The West’s involvement in Afghanistan over the past 12 years has been dominated by one failed opportunity after another. Rather than focusing so massively on the military effort rather than well-informed and better-targeted recovery, for example, the international community could have made a significant difference by supporting a proposal made back in 2002, notably the introduction of electronic ID cards. But the idea was consistently ignored as “impractical.” And yet, in a society where mobile phones are now ubiquitous, it could have served as a relatively reliable voter ID, perhaps preventing stuffed ballots. It could also have helped monitor health, educational, and other crucial data, such as vaccination programs.
For Afghans, the elections are broadly perceived as their last chance before the bulk of foreign troops leave and global development commitment drops even further. Nevertheless, even though Afghans have traditionally proved adept at compromise, the voting abuses may have gone too far. People went to the polls to have their say.

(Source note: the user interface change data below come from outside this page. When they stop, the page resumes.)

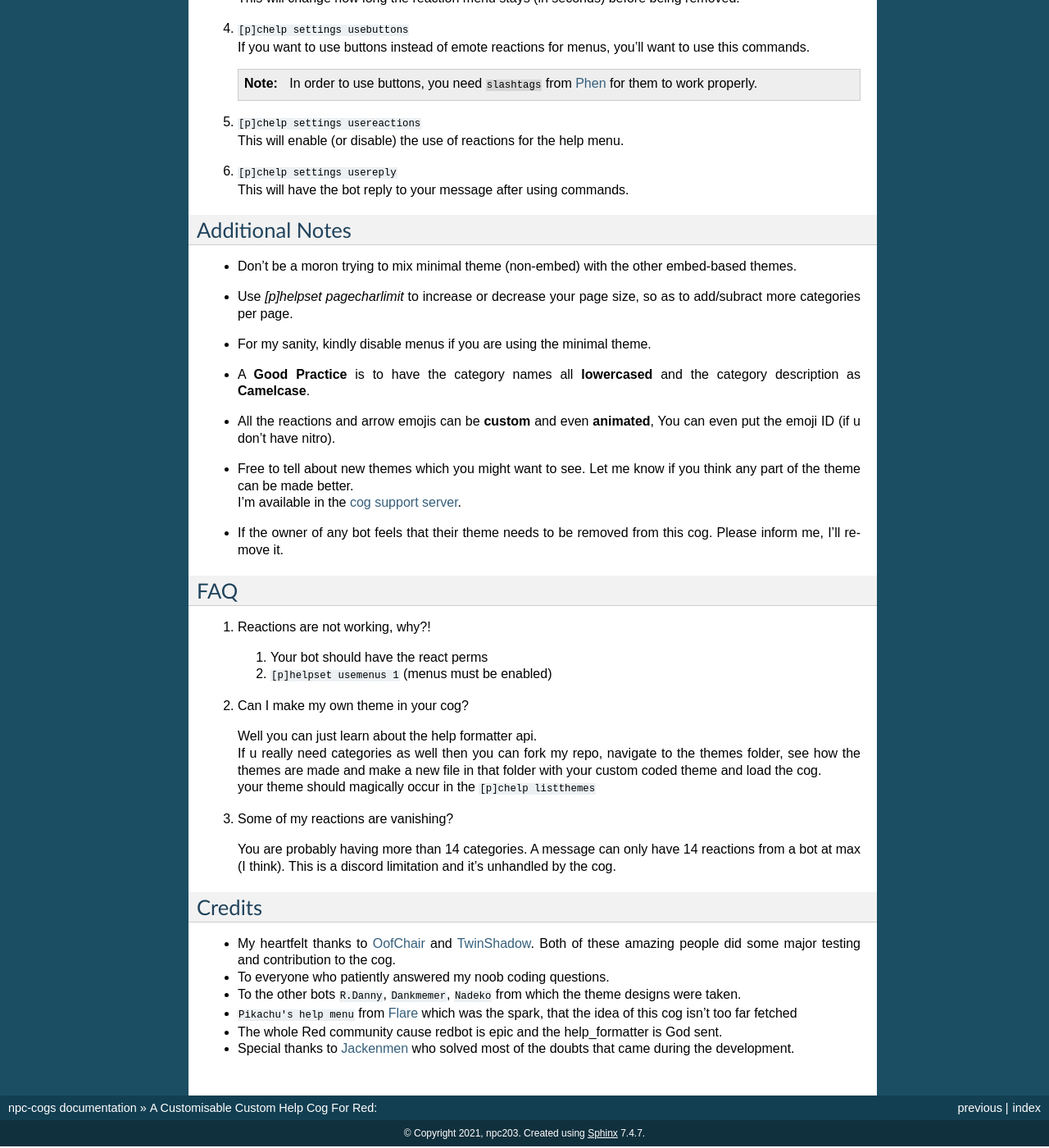
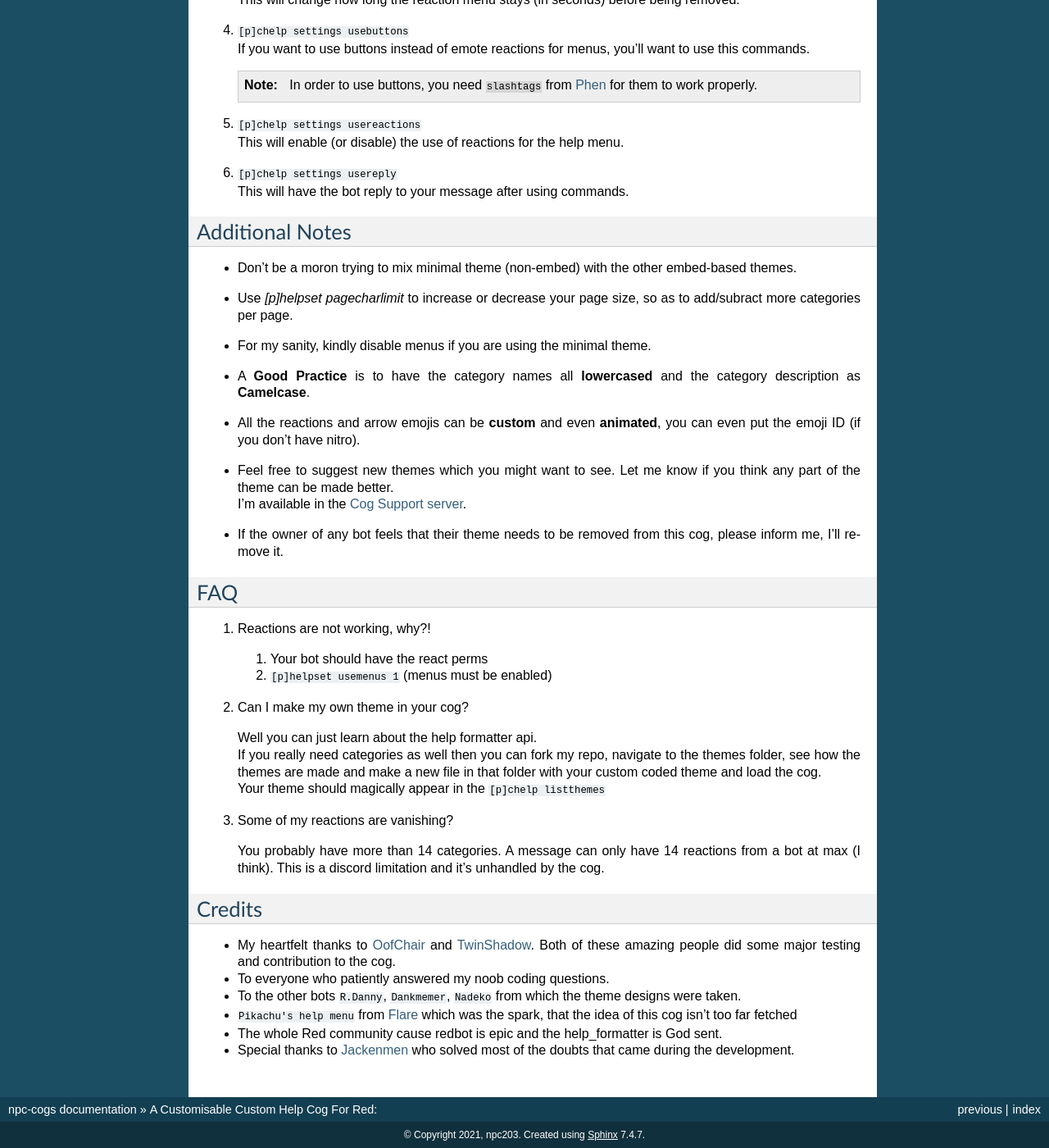
Before and after one commit to npc203/npc-cogs, a Sphinx documentation site: the page built from docs/source/customhelp.rst, in a window 1280 px wide and 1400 px high, scrolled down 4912 px. Shown: the whole window at 82% size. Built offline with Sphinx 7.4.7, drawn with Linux system fonts in a browser that asks for light colours; some of the changed text lies outside the part shown.

Commit message:
Last little touches

```diff
--- a/docs/source/customhelp.rst
+++ b/docs/source/customhelp.rst
@@ -166,12 +166,12 @@ Additional Notes
 
 -  A **Good Practice** is to have the category names all **lowercased** and the category description as **Camelcase**.
 
--  All the reactions and arrow emojis can be **custom** and even **animated**, You can even put the emoji ID (if u don't have nitro).
+-  All the reactions and arrow emojis can be **custom** and even **animated**, you can even put the emoji ID (if you don't have nitro).
 
--  | Free to tell about new themes which you might want to see. Let me know if you think any part of the theme can be made better.
-   | I'm available in the `cog support server <https://discord.gg/GET4DVk>`__.
+-  | Feel free to suggest new themes which you might want to see. Let me know if you think any part of the theme can be made better.
+   | I'm available in the `Cog Support server <https://discord.gg/GET4DVk>`__.
 
--  If the owner of any bot feels that their theme needs to be removed from this cog. Please inform me, I'll remove it.
+-  If the owner of any bot feels that their theme needs to be removed from this cog, please inform me, I'll remove it.
 
 FAQ
 ----
@@ -184,14 +184,14 @@ FAQ
 2. Can I make my own theme in your cog?
 
    | Well you can just learn about the help formatter api.
-   | If u really need categories as well then you can fork my repo,
+   | If you really need categories as well then you can fork my repo,
      navigate to the themes folder, see how the themes are made and make a
      new file in that folder with your custom coded theme and load the cog.
-   | your theme should magically occur in the ``[p]chelp listthemes``
+   | Your theme should magically appear in the ``[p]chelp listthemes``
 
 3. Some of my reactions are vanishing?
 
-   You are probably having more than 14 categories. A message can only have 14 reactions from a bot at max (I think).
+   You probably have more than 14 categories. A message can only have 14 reactions from a bot at max (I think).
    This is a discord limitation and it's unhandled by the cog.
 
 Credits
```
Also changed, not shown: other parts of docs/source/customhelp.rst (+1 -1 lines).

To have their vote turned into a shared coalition government primarily because of corruption and abuse of the voting process may only be sending the message that there is no point in democracy.
Yet this does not mean the West should abandon Afghanistan. The last time the West lost interest was after the Soviet withdrawal in 1989. This led to a ruthless civil war during the early 1990s followed by the rise of the Taliban supported by Al Qaeda, Pakistan, and even the United States. By the time Washington understood what was happening, it was too late.
A former correspondent for The Christian Science Monitor, Edward Girardet is a Geneva-based journalist and author. His latest book is: Killing the Cranes – A Reporter’s Journey Through Three Decades of War in Afghanistan. He is also editor of the fully-revised 2014 Essential Field Guide to Afghanistan (www.efgafghan.com)